About this exercise: Report every line of the data where the string "State" appears.

Information provided:
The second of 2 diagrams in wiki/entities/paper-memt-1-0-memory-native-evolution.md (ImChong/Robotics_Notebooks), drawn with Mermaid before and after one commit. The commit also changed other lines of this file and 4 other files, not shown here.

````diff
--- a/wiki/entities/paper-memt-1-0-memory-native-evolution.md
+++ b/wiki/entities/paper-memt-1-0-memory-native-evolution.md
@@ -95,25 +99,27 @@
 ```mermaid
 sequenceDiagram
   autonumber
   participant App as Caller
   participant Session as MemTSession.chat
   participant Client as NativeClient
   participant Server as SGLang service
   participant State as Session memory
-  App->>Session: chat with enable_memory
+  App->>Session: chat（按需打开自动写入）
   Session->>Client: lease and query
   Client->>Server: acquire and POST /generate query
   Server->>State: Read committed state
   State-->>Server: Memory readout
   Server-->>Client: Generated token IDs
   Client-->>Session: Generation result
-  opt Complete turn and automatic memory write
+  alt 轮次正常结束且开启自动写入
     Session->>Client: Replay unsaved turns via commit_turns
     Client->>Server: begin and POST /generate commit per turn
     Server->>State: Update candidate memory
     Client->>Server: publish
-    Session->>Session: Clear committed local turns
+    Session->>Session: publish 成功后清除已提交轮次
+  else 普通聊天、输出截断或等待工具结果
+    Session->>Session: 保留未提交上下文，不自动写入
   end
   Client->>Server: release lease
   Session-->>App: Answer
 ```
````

Reply to the task:
   participant State as Session memory
   Server->>State: Read committed state
   State-->>Server: Memory readout
     Server->>State: Update candidate memory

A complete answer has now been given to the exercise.